Other enterprises set up by 2014/2015 graduates include:
Plastic Diet, which works to reduce the amount of single-use plastic in New Zealand
Y.I.Design, which is dedicated to empowering communities to pool resources and develop buildings that enhance the social urban fabric
Grow Aotearoa, which encourages people to create self-sustaining food systems in their backyards
For Purpose, a platform that enables communities to seek crowd-funded investment to finance their transition to renewable energy.
Creating change from a small country
“It’s all about building capacity. Live the Dream is very hands-on and practical, and it supports young people to develop ideas and solutions so that their projects are not completely dependent on grant funding,” says Guy. In 2016, the charity plans to run a year-long pilot programme to support social entrepreneurs aged 18 to 25 who live in rural or provincial areas.

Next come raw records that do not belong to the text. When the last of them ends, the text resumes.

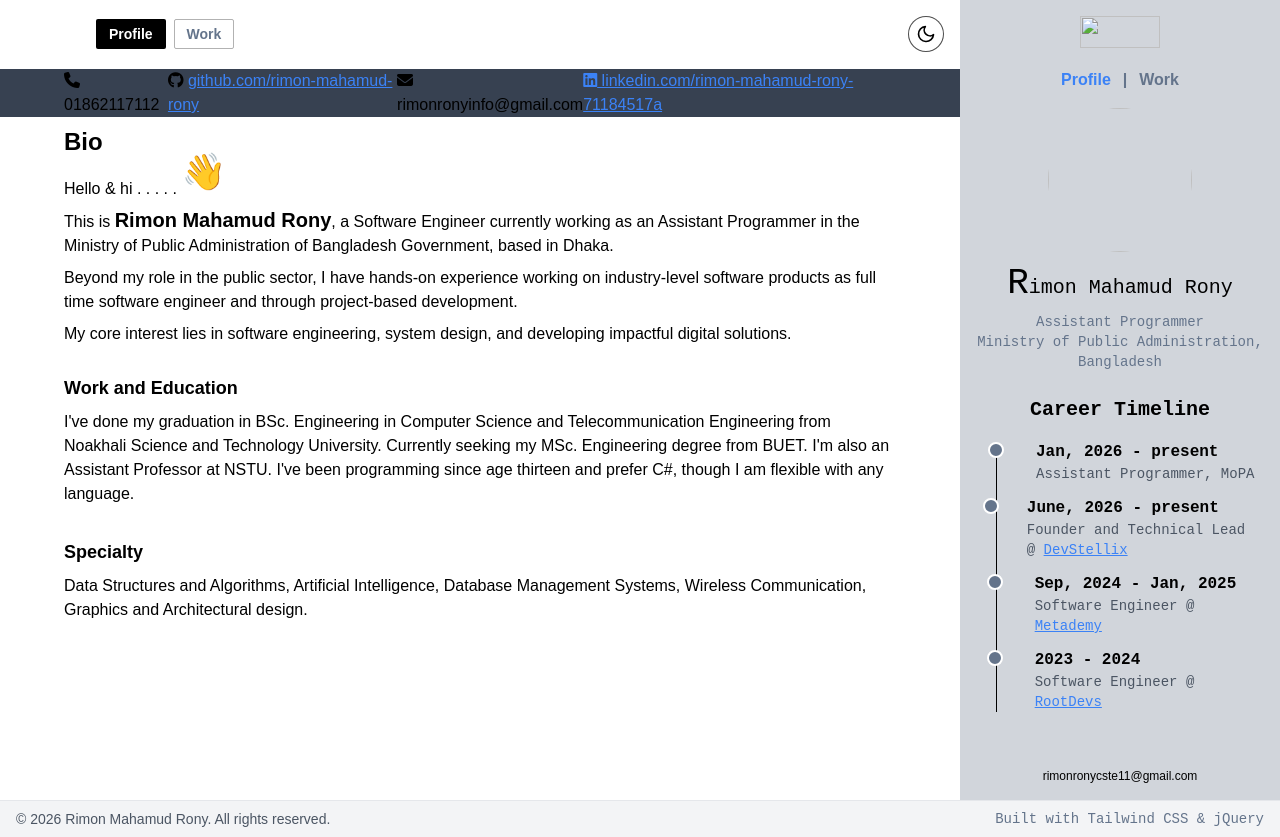
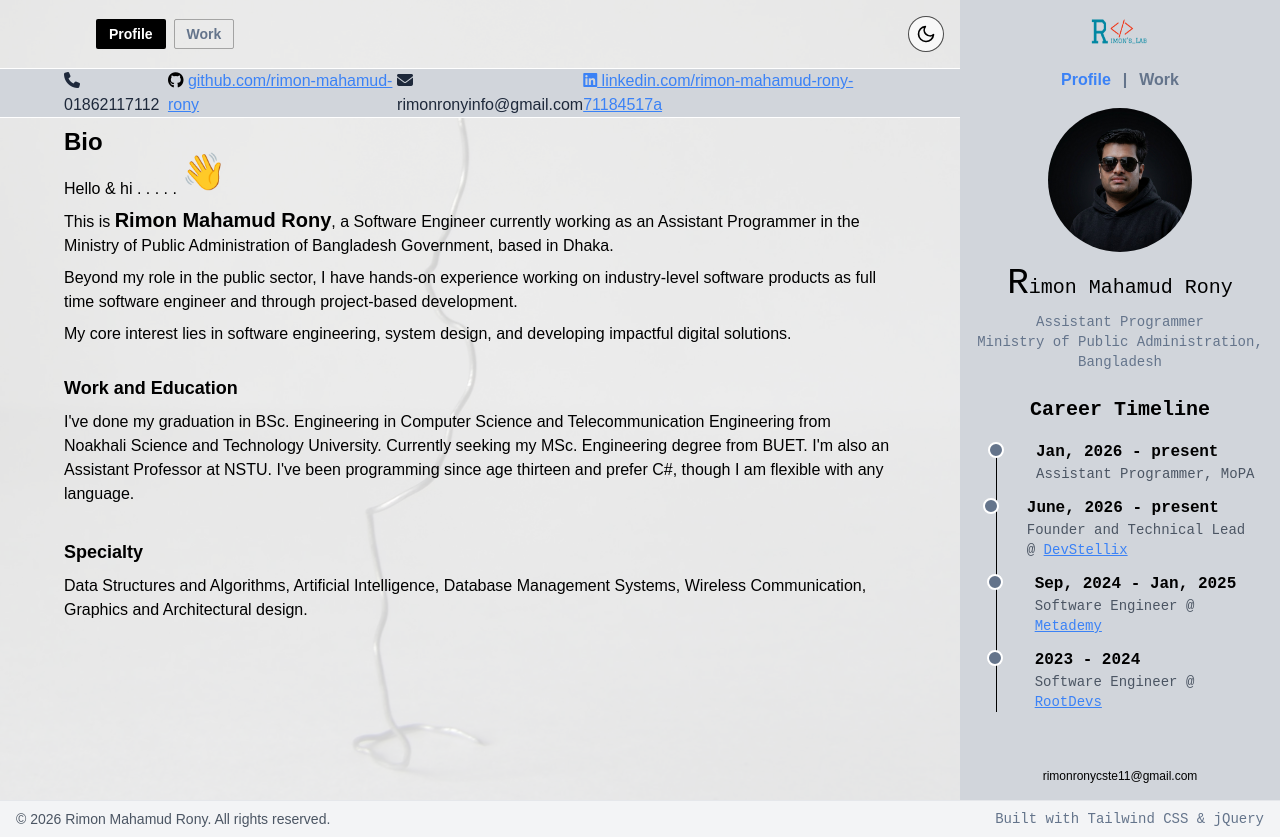
Before and after one commit to Rimon-Mahamud-Rony/portfolio, a plain HTML site: page main.html in a window 1280 px wide. Drawn offline with nearby package versions, Linux system fonts and the light colour scheme; a web font is replaced by a local one.

Commit message:
ci: home image logo

```diff
--- a/main.html
+++ b/main.html
@@ -15,7 +15,7 @@
 <body class="h-screen overflow-hidden [font-family:'Anaheim',sans-serif] bg-white text-black dark:bg-gray-900 dark:text-gray-100 transition-colors duration-300">
     <div class="flex h-screen overflow-hidden relative">
         <!-- LEFT SIDE (Details) -->
-        <div class="w-full sm:w-9/12 relative bg-cover bg-center" style="background-image: url('image/bg.jpg');">
+        <div class="w-full sm:w-9/12 relative bg-cover bg-center" style="background-image: url('images/bg.jpg');">
             <div class="absolute inset-0 bg-white/80 dark:bg-gray-900/90 backdrop-blur-xs transition-colors duration-300"></div>
             <div class="relative z-10 h-full flex flex-col">
 
@@ -69,17 +69,17 @@
 
                 <!-- PROFILE TAB CONTENT -->
                 <div id="profile" class="detail-panel flex-1 overflow-y-auto">
-                    <div class="w-full flex flex-col sm:flex-row justify-start sm:justify-between items-center text-start px-16 border-b border-white dark:border-gray-700 bg-gray-700">
-                        <p><i class="fa-solid fa-phone"></i> 01862117112</p>
+                    <div class="w-full flex flex-col sm:flex-row sm:justify-between items-center text-start px-16 border-b border-white dark:border-gray-700 bg-gray-300 dark:bg-gray-700">
+                        <p class="text-slate-800 dark:text-white"><i class="fa-solid fa-phone"></i> 01862117112</p>
                         <p>
                             <i class="fa-brands fa-github"></i>
-                            <a class="text-blue-500 underline hover:text-blue-300 cursor-pointer">
+                            <a class="text-blue-500 dark:text-blue-200 underline hover:text-blue-400 cursor-pointer">
                                  github.com/rimon-mahamud-rony
                             </a>
                         </p>
-                        <p><i class="fa-solid fa-envelope"></i> rimonronyinfo@gmail.com</p>
+                        <p class="text-slate-800 dark:text-white"><i class="fa-solid fa-envelope"></i> rimonronyinfo@gmail.com</p>
                         <p>
-                            <a class="text-blue-500 underline hover:text-blue-300 cursor-pointer">
+                            <a class="text-blue-500 dark:text-blue-200 underline hover:text-blue-400 cursor-pointer">
                                 <i class="fa-brands fa-linkedin"></i> linkedin.com/rimon-mahamud-rony-71184517a
                             </a>
                         </p>
@@ -163,7 +163,7 @@
             </button>
 
             <div class="mb-4">
-                <img src="image/logo.png" class="h-8 w-20">
+                <img src="images/logo.png" class="h-8 w-20">
             </div>
 
             <!-- Tabs inside the drawer / sidebar -->
@@ -175,7 +175,7 @@
 
             <div class="flex-1 overflow-y-auto [font-family:'Datatype',monospace] w-full">
                 <div class="flex flex-row justify-center">
-                    <img src="image/profile.jpeg" class="w-28 sm:w-36 h-28 sm:h-36 rounded-full object-cover m-1">
+                    <img src="images/profile.jpeg" class="w-28 sm:w-36 h-28 sm:h-36 rounded-full object-cover m-1">
                 </div>
                 <!-- Sidebar Profile Content -->
                 <div id="profile_0" class="sidebar-panel">
```
Also changed, not shown: images/logo.png (added).
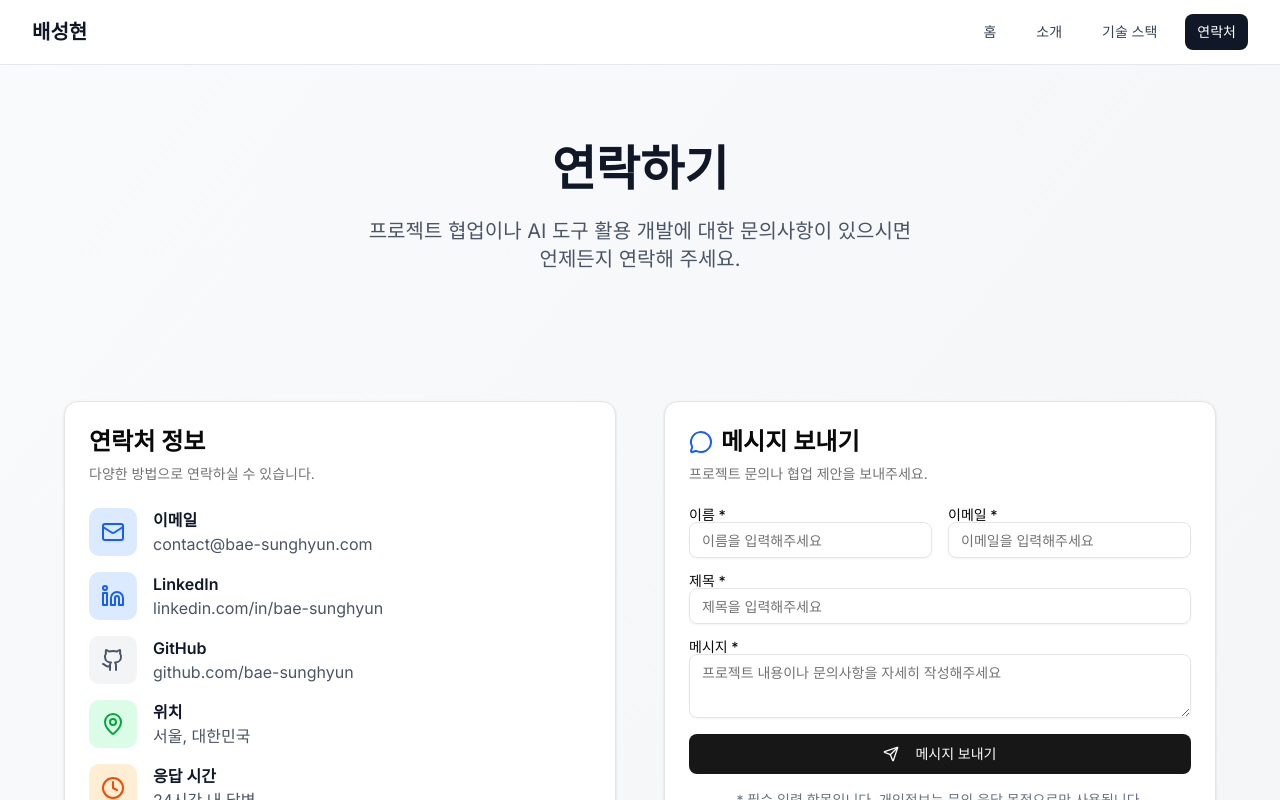
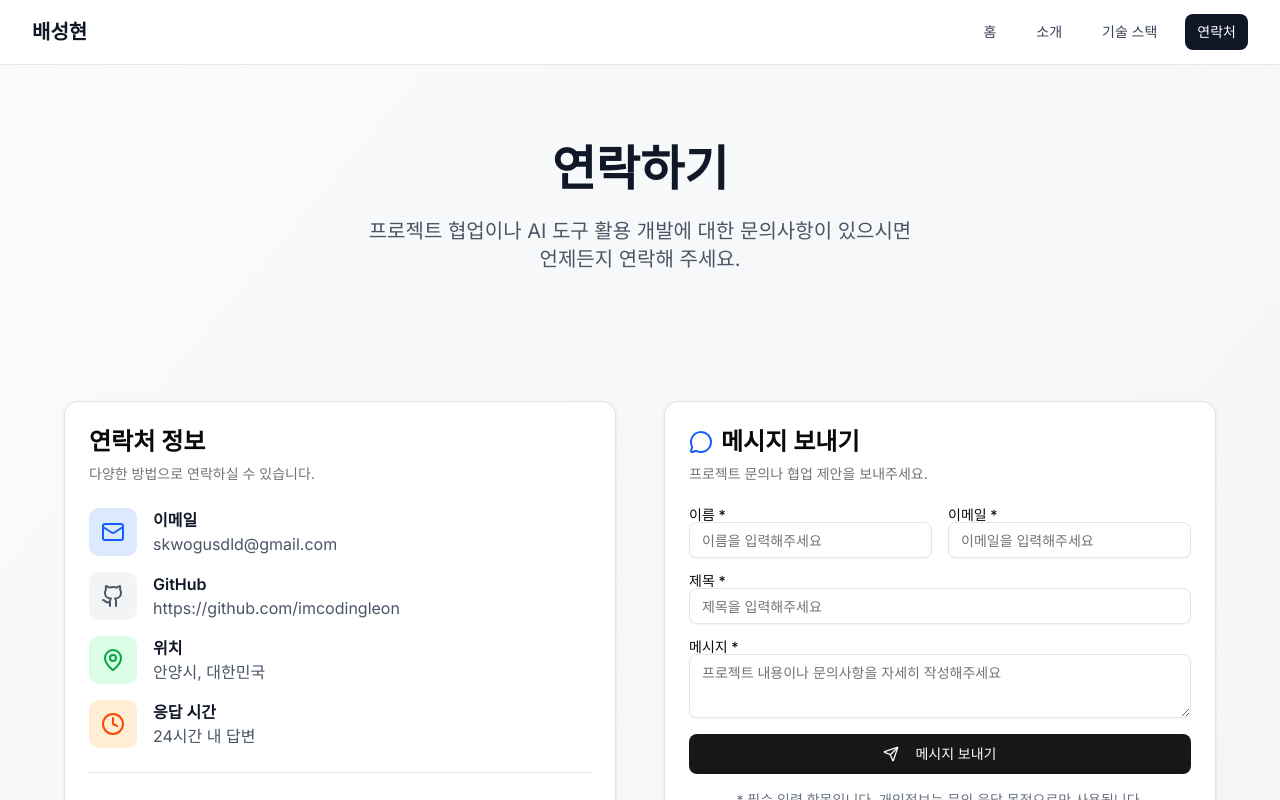
Before and after one commit to imcodingleon/sh_portfolio, a Next.js app: page /contact in a window 1280 px wide. Shown: the top 800 px of the page. Built offline with nearby package versions, Linux system fonts and the light colour scheme.

Commit message:
1차 수정정

```diff
--- a/src/app/contact/page.tsx
+++ b/src/app/contact/page.tsx
@@ -10,7 +10,6 @@ import { Label } from "@/components/ui/label";
 import { Separator } from "@/components/ui/separator";
 import {
   Mail,
-  Linkedin,
   Github,
   MapPin,
   Clock,
@@ -139,19 +138,11 @@ export default function Contact() {
                       </div>
                       <div>
                         <h3 className="font-semibold text-gray-900">이메일</h3>
-                        <p className="text-gray-600">contact@bae-sunghyun.com</p>
+                        <p className="text-gray-600">skwogusdld@gmail.com</p>
                       </div>
                     </div>
 
-                    <div className="flex items-center gap-4">
-                      <div className="w-12 h-12 bg-blue-100 rounded-lg flex items-center justify-center">
-                        <Linkedin className="h-6 w-6 text-blue-600" />
-                      </div>
-                      <div>
-                        <h3 className="font-semibold text-gray-900">LinkedIn</h3>
-                        <p className="text-gray-600">linkedin.com/in/bae-sunghyun</p>
-                      </div>
-                    </div>
+
 
                     <div className="flex items-center gap-4">
                       <div className="w-12 h-12 bg-gray-100 rounded-lg flex items-center justify-center">
@@ -159,7 +150,7 @@ export default function Contact() {
                       </div>
                       <div>
                         <h3 className="font-semibold text-gray-900">GitHub</h3>
-                        <p className="text-gray-600">github.com/bae-sunghyun</p>
+                        <p className="text-gray-600">https://github.com/imcodingleon</p>
                       </div>
                     </div>
 
@@ -169,7 +160,7 @@ export default function Contact() {
                       </div>
                       <div>
                         <h3 className="font-semibold text-gray-900">위치</h3>
-                        <p className="text-gray-600">서울, 대한민국</p>
+                        <p className="text-gray-600">안양시, 대한민국</p>
                       </div>
                     </div>
 
--- a/src/app/layout.tsx
+++ b/src/app/layout.tsx
@@ -51,7 +51,7 @@ export default function RootLayout({
         <footer className="bg-gray-50 dark:bg-gray-900 border-t">
           <div className="max-w-7xl mx-auto px-4 sm:px-6 lg:px-8 py-8">
             <div className="text-center text-gray-600 dark:text-gray-400">
-              <p>&copy; 2024 배성현. All rights reserved.</p>
+              <p>&copy; 2025 배성현. All rights reserved.</p>
             </div>
           </div>
         </footer>
--- a/src/components/navigation.tsx
+++ b/src/components/navigation.tsx
@@ -4,7 +4,7 @@ import { useState } from "react";
 import Link from "next/link";
 import { usePathname } from "next/navigation";
 import { Button } from "@/components/ui/button";
-import { Sheet, SheetContent, SheetTrigger } from "@/components/ui/sheet";
+import { Sheet, SheetContent, SheetDescription, SheetHeader, SheetTitle, SheetTrigger } from "@/components/ui/sheet";
 import { Menu } from "lucide-react";
 
 const navigation = [
@@ -57,6 +57,12 @@ export function Navigation() {
                 </Button>
               </SheetTrigger>
               <SheetContent side="right">
+                <SheetHeader>
+                  <SheetTitle>메뉴</SheetTitle>
+                  <SheetDescription>
+                    사이트 내 주요 페이지로 이동할 수 있습니다.
+                  </SheetDescription>
+                </SheetHeader>
                 <div className="flex flex-col space-y-4 mt-8">
                   {navigation.map((item) => (
                     <Link
```
Also changed, not shown: 1 other file (tests, documents, lock files or other folders).
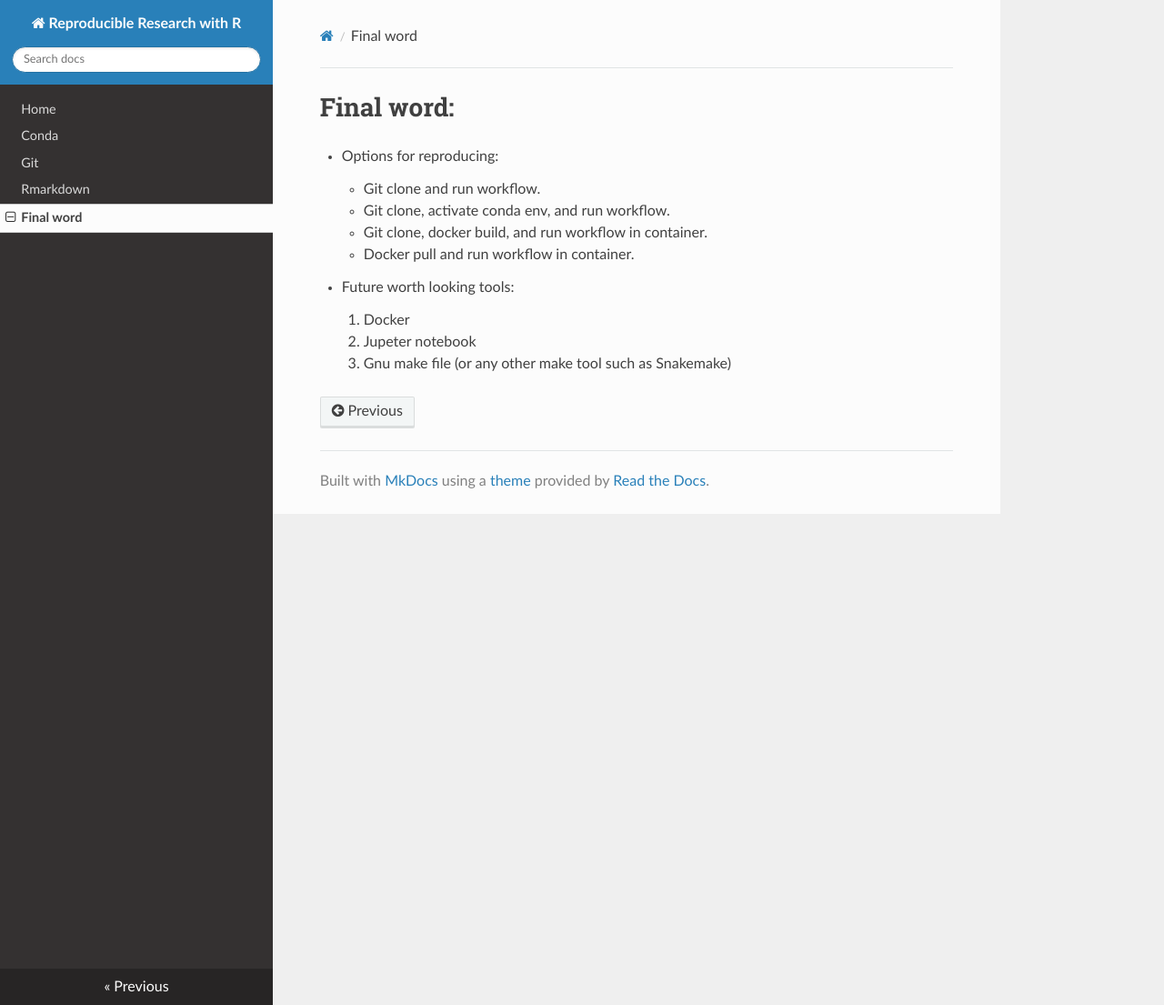
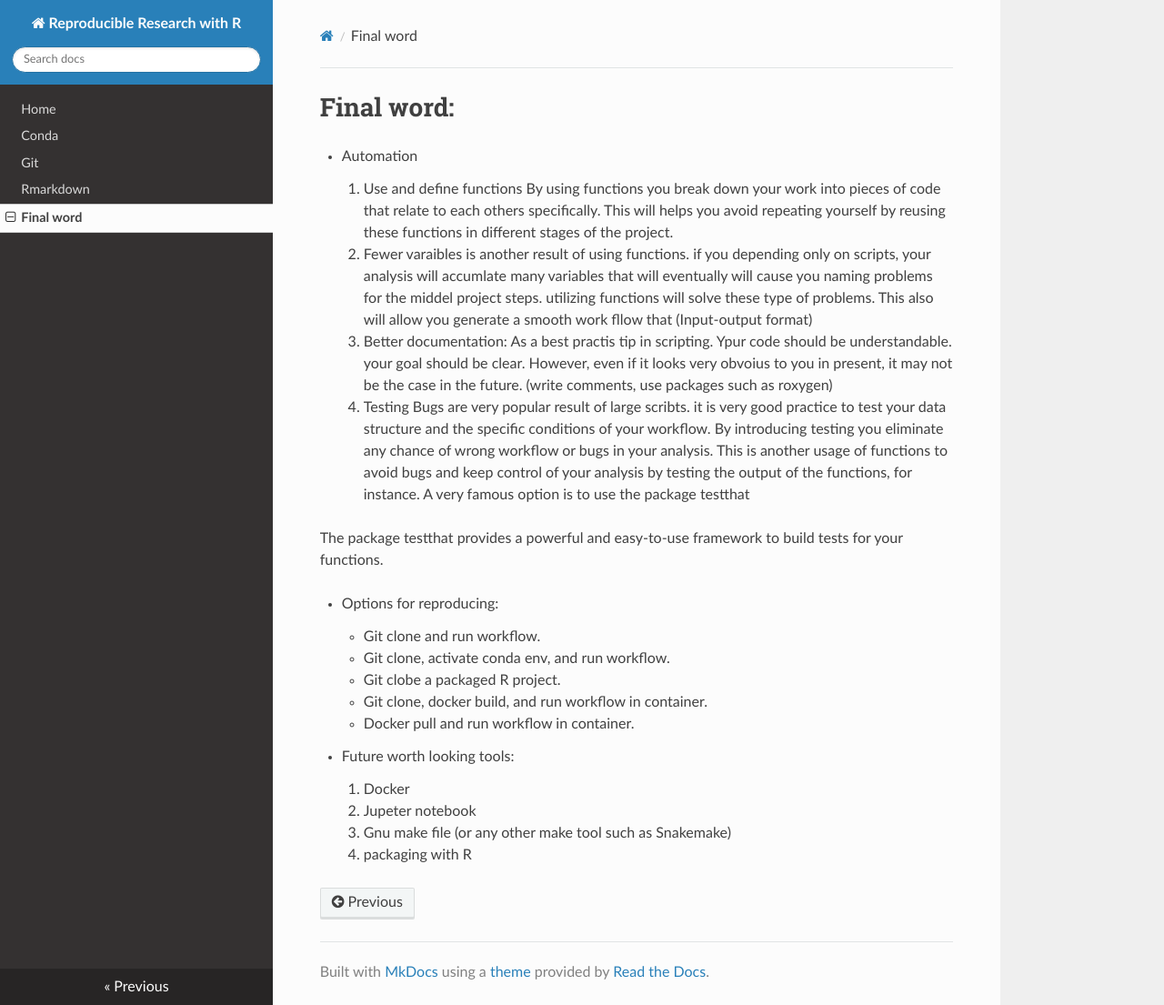
Before and after one commit to ranibasna/Reproducible-research-with-R-, an MkDocs documentation site: the page built from docs/final_word.md, in a window 1280 px wide and 1105 px high. Shown: the whole window at 91% size. Built offline with MkDocs 1.6.1, drawn with Linux system fonts in a browser that asks for light colours; nearby versions of some CDN libraries.

Commit message:
working on the final word part

```diff
--- a/docs/final_word.md
+++ b/docs/final_word.md
@@ -1,9 +1,25 @@
 # Final word:
+
+* Automation
+    1. Use and define functions
+    By using functions you break down your work into pieces of code that relate to each others specifically. This will helps you avoid repeating yourself by reusing these functions in different stages of the project.
+
+    2. Fewer varaibles is another result of using functions. if you depending only on scripts, your analysis will accumlate many variables that will eventually will cause you naming problems for the middel project steps. utilizing functions will solve these type of problems. This also will allow you generate a smooth work fllow that (Input-output format)
+
+    3. Better documentation: As a best practis tip in scripting. Ypur code should be understandable. your goal should be clear. However, even if it looks very obvoius to you in present, it may not be the case in the future. (write comments, use packages such as  roxygen)
+
+    4. Testing
+    Bugs are very popular result of large scribts. it is very good practice to test your data structure and the specific conditions of your workflow. By introducing testing you eliminate any chance of wrong workflow or bugs in your analysis. This is another usage of functions to avoid bugs and keep control of your analysis by testing the output of the functions, for instance. A very famous option is to use the package testthat
+
+
+The package testthat provides a powerful and easy-to-use framework to build tests for your functions.
+
 
 * Options for reproducing:
 
     - Git clone and run workflow.
     - Git clone, activate conda env, and run workflow.
+    - Git clobe a packaged R project.
     - Git clone, docker build, and run workflow in container.
     - Docker pull and run workflow in container.
 
@@ -12,3 +28,4 @@
     1. Docker
     2. Jupeter notebook
     3. Gnu make file (or any other make tool such as Snakemake)
+    4. packaging with R
```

“New Zealand is a unique place to pilot this stuff. No-one does it quite like we do,” says Guy. “We have a small population, which makes it reasonably easy to get in the room with the right people to form partnerships and relationships. Getting funding is always a challenge, but that also makes us more resourceful and creative.”
Guy, who turned 30 in 2015, has always believed that Inspiring Stories should be led by young people. He plans to hand over responsibility for the charity to a successor within the next couple of years. But whatever he does next, Guy says he will always believe that young people can play a critical role in finding solutions to the big issues of our time.
“I absolutely love doing this work,” he says. “Connecting with young people who have the courage and motivation to step up to try to change the world for the better gives me great pride and energy.”